Now we switch to the infantry battle, where I had previously seemed to be in complete control. Earlier, I had advanced several American squads into the hex with the Panther as part of my combined arms attack which was designed to ensure that I would get the Panther. I forgot about the Sn, which I now call the "Fritz." I have only faced this defensive tank weapon probably on 2 other occasions, and I should have remembered it since it was devastatingly effective both times. I got "fritzed." The weapon broke my entire stack, and Hondo effectively closed in with nearby German infantry to finish the job.

I was in trouble now. I had complete control of the victory buildings, but my losses of tanks had now put me in a position to where Hondo could win by CVP's. Hondo had secured 21 CVP's in that one turn with just the 3 tanks kills, alone! I immediately began to retreat towards my defensive lines to try and stem further losses. This scenario would now clearly come down to CVP's. Hondo became the hunter, and I became the hunted. The Panther ruled the battlefield, and I was in full retreat with no answer for that tank. The "only" friend I had at this point was time. I had a remaining strong stack of troops which had stayed with one of my leaders in the course of falling back. I made an unintentional error of leaving them stacked (I forgot to spread out during the Advance Phase) and Hondo moved his Panther into my hex to freeze me, while his weakened but still viable German troops closed in for support. I managed to "immobilize" the Panther and knock it out in close combat (finally), and barely held on in close combat against the German infantry as the game ended. We were still engaged in CC when the game ended.

I had just managed to squeak out a "win" by only 3 CVPs. That was an amazing turnaround for a game that prior to turn 5; I had seemed to be in control.

This scenario was a lot of fun, and I would recommend it to those who are looking for something interesting to play. It is found in the newest "Dispatches from the Bunker" (No. 29, I believe). It is Scenario # DBO76. It was a good match-up for Hondo and I; who have styles of play that are somewhat similar with regards to aggressive play. Hondo played a very good game, especially at the end when it mattered most. He was aggressive when he needed to be, and just "barely" came up short. The Panther tank was amazing in this scenario. I delayed engagement with it as long as possible, and when I did finally engage with it, I did so with numerical superiority that included a 3-1 advantage in tanks, with engineers and a hero with a bazooka in support. The Panther tank fought back with defiance and determination, and it was amazing for both of us to watch. The Panther fought heroically, and its story would seem to be consistent with some of the great individual heroic actions of WWII that we have all read about. It was a pleasure to watch, even though I was on the wrong end of that "beatin' stick."

I would like to thank Hondo for the excellent game, and I look forward to playing him again, soon. I hope you enjoyed reading this, just as I enjoyed reliving it via this review. This game is one that I will not soon forget.

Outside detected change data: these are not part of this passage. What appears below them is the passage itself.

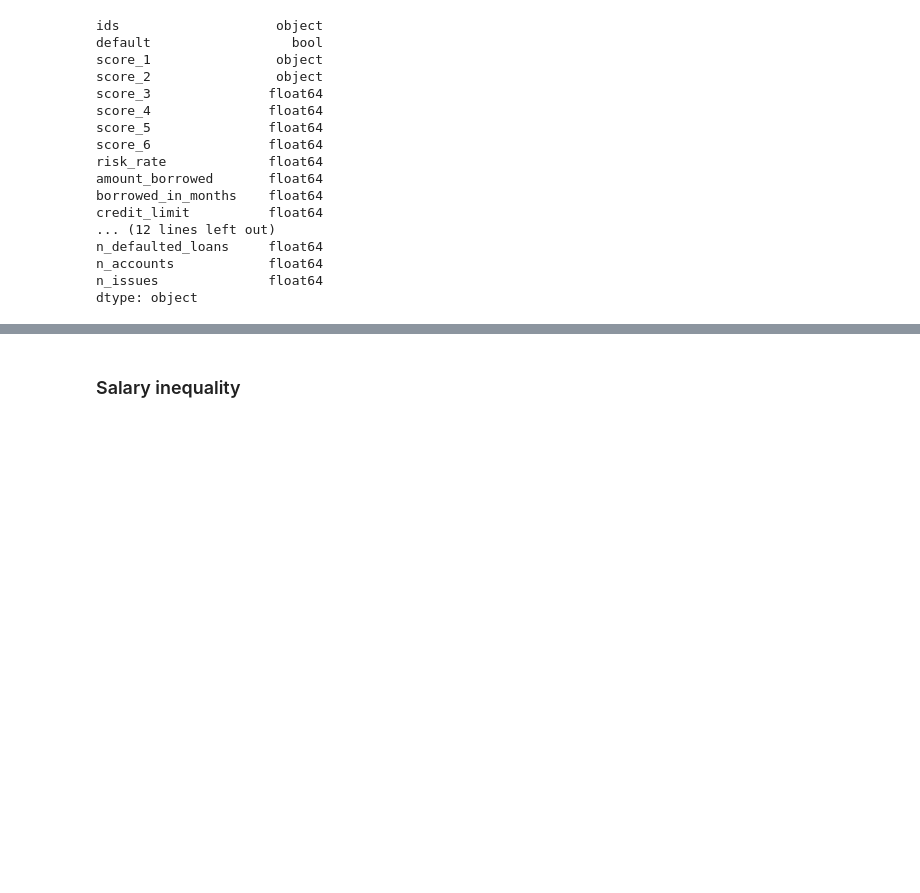
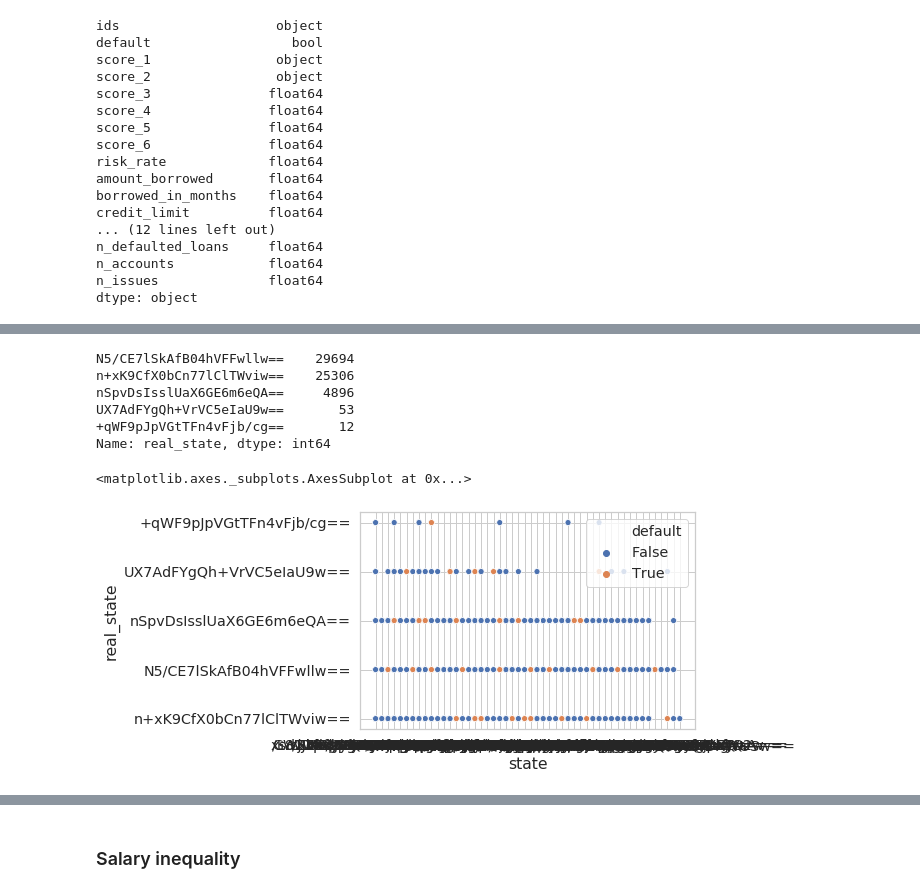
Before and after one commit to Lucas-Cerqueira/nubank-puzzle, a Jupyter notebook: default_prediction.ipynb, the cells around one changed output, grey strips where cells are left out. Drawn from its saved outputs; the diff is of its cells as text; code cells hidden in the pictures; blank space fills up the shorter version.

```diff
--- a/default_prediction.ipynb
+++ b/default_prediction.ipynb
@@ -44,0 +102,14 @@ dtype: object
+# %%
+df_train['real_state'].value_counts()
+# %% [output]
+N5/CE7lSkAfB04hVFFwllw==    29694
+n+xK9CfX0bCn77lClTWviw==    25306
+nSpvDsIsslUaX6GE6m6eQA==     4896
+UX7AdFYgQh+VrVC5eIaU9w==       53
++qWF9pJpVGtTFn4vFjb/cg==       12
+Name: real_state, dtype: int64
+# %%
+sns.scatterplot(x='state', y='real_state', data=df_train, hue='default')
+# %% [output]
+<matplotlib.axes._subplots.AxesSubplot at 0x...>
+[figure, added]
```
Also changed, not shown: parts of 63 cells of this notebook.
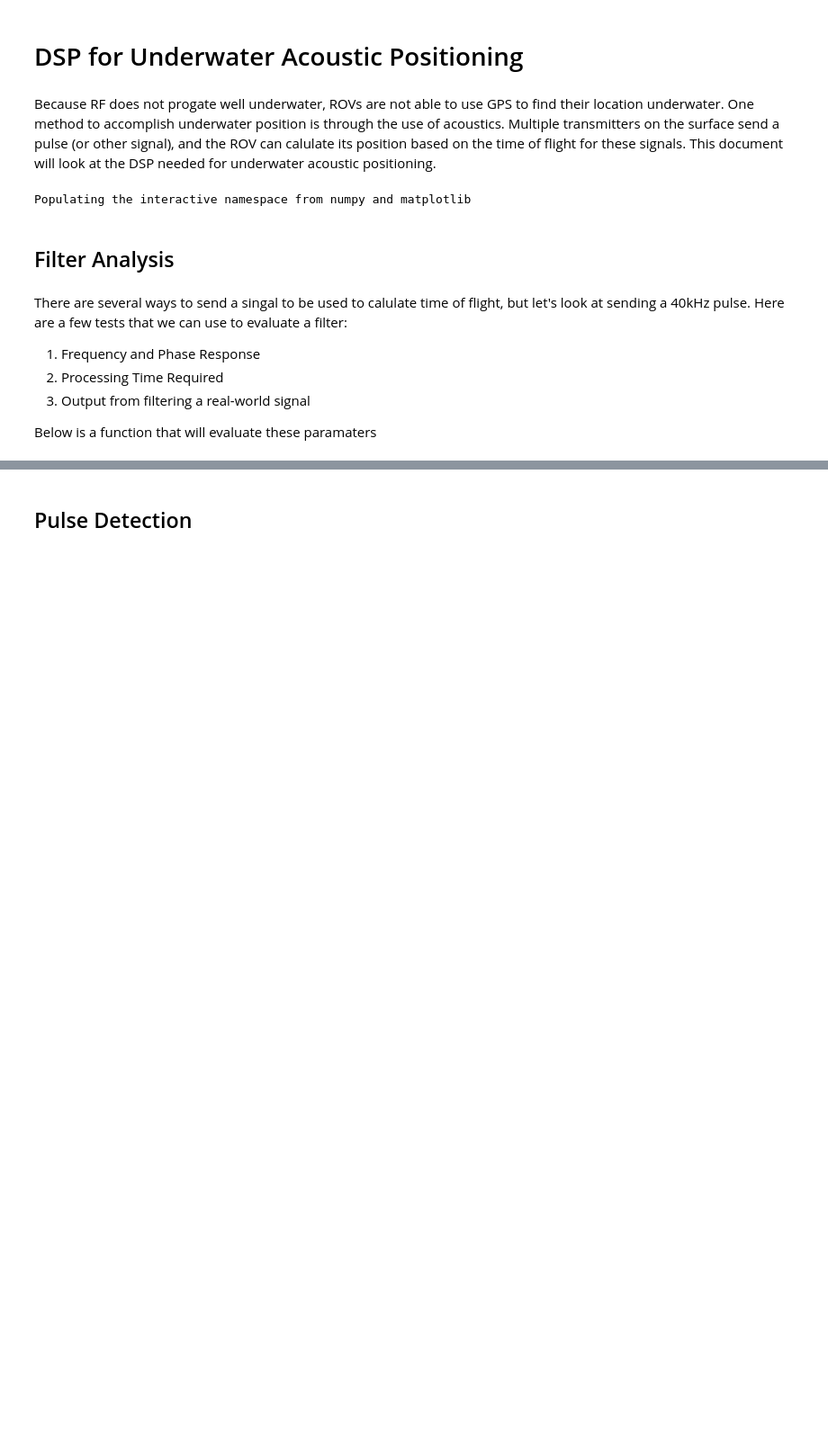
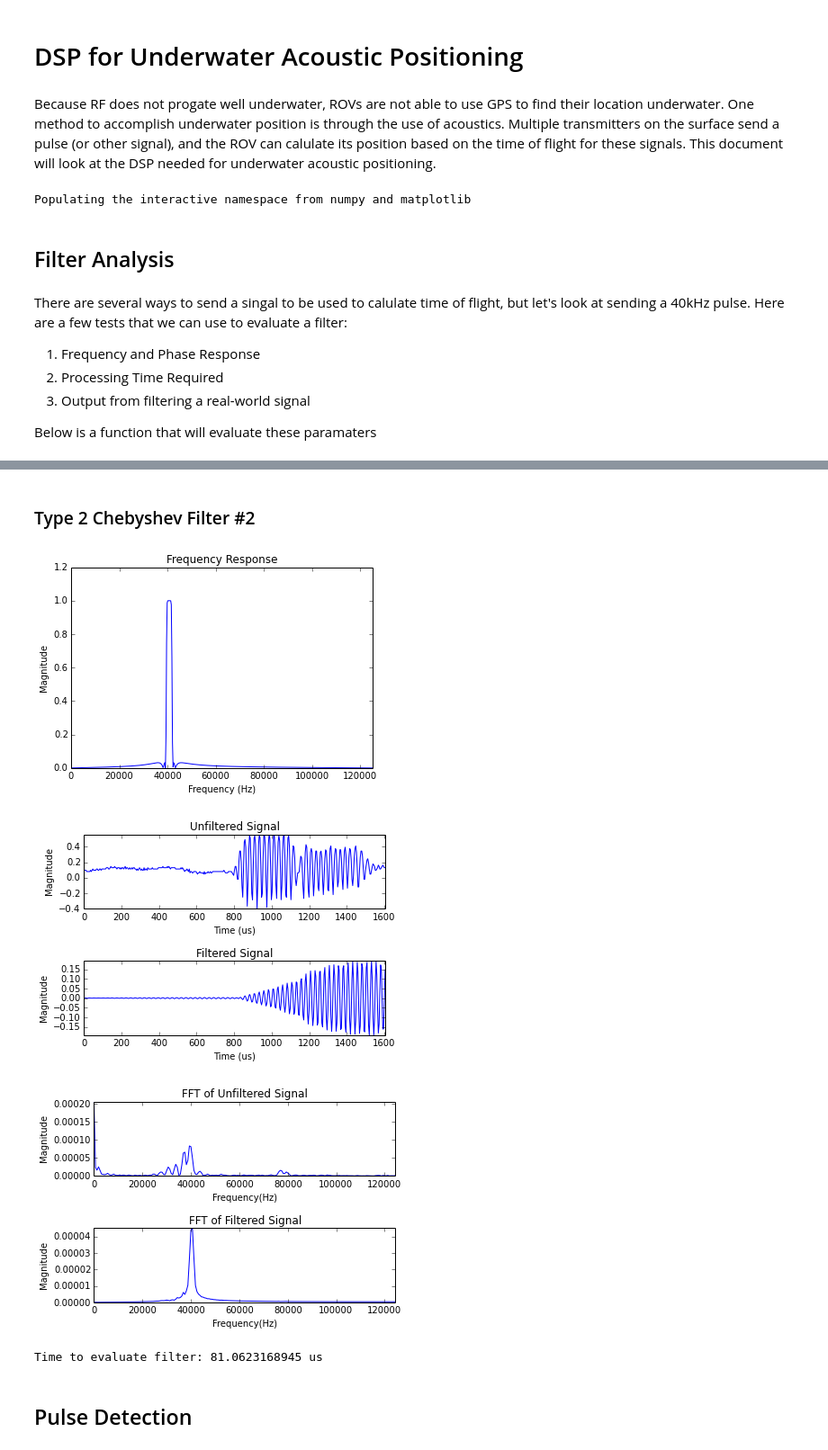
Before and after one commit to jtrezzo/acoustic-location-system, a Jupyter notebook: Software/PythonPrograms/dsp_analysis.ipynb, the cells around one changed output, grey strips where cells are left out. Shown: that part at 90% size. Cells and saved outputs as stored; diff of their text form; code cells hidden in the pictures; blank space fills up the shorter version.

```diff
--- a/Software/PythonPrograms/dsp_analysis.ipynb
+++ b/Software/PythonPrograms/dsp_analysis.ipynb
@@ -134,2 +124,15 @@ Time to evaluate filter: 114.917755127 us
+# %% [markdown]
+### Type 2 Chebyshev Filter #2
+# %%
+N, Wn = signal.cheb2ord([.32, .33], [.3, .34], 3, 60, analog=False)
+#N, Wn = signal.cheb2ord([.32, .45], [.3, .5], 3, 60, analog=False)
+cheb2_num2, cheb2_den2 = signal.iirfilter(N, Wn, rs=30, btype='band',
+                        analog=False, ftype='cheby2')
+evaluate(cheb2_num2, cheb2_den2)
+# %% [output]
+[figure, added]
+[figure, added]
+[figure, added]
+Time to evaluate filter: 81.0623168945 us
 # %% [markdown]
 ## Pulse Detection
```
Also changed, not shown: parts of 11 cells of this notebook.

On a final note, I am eligible to "retire" from SAPD in 4 days. I will not be leaving immediately, though I do expect to "wrap up" my career in the next couple of years, which I'll work in order to supplement my annual pension payout during retirement. I mention this, because I look forward to playing a lot more ASL in retirement. I am planning upon doing a lot of traveling in retirement, which will include traveling to play ASL across the country, and across the world. I am very excited about that, and I feel very fortunate to be able to participate in a hobby (ASL) that I enjoy so thoroughly. I thank "all of you" for being a part of that.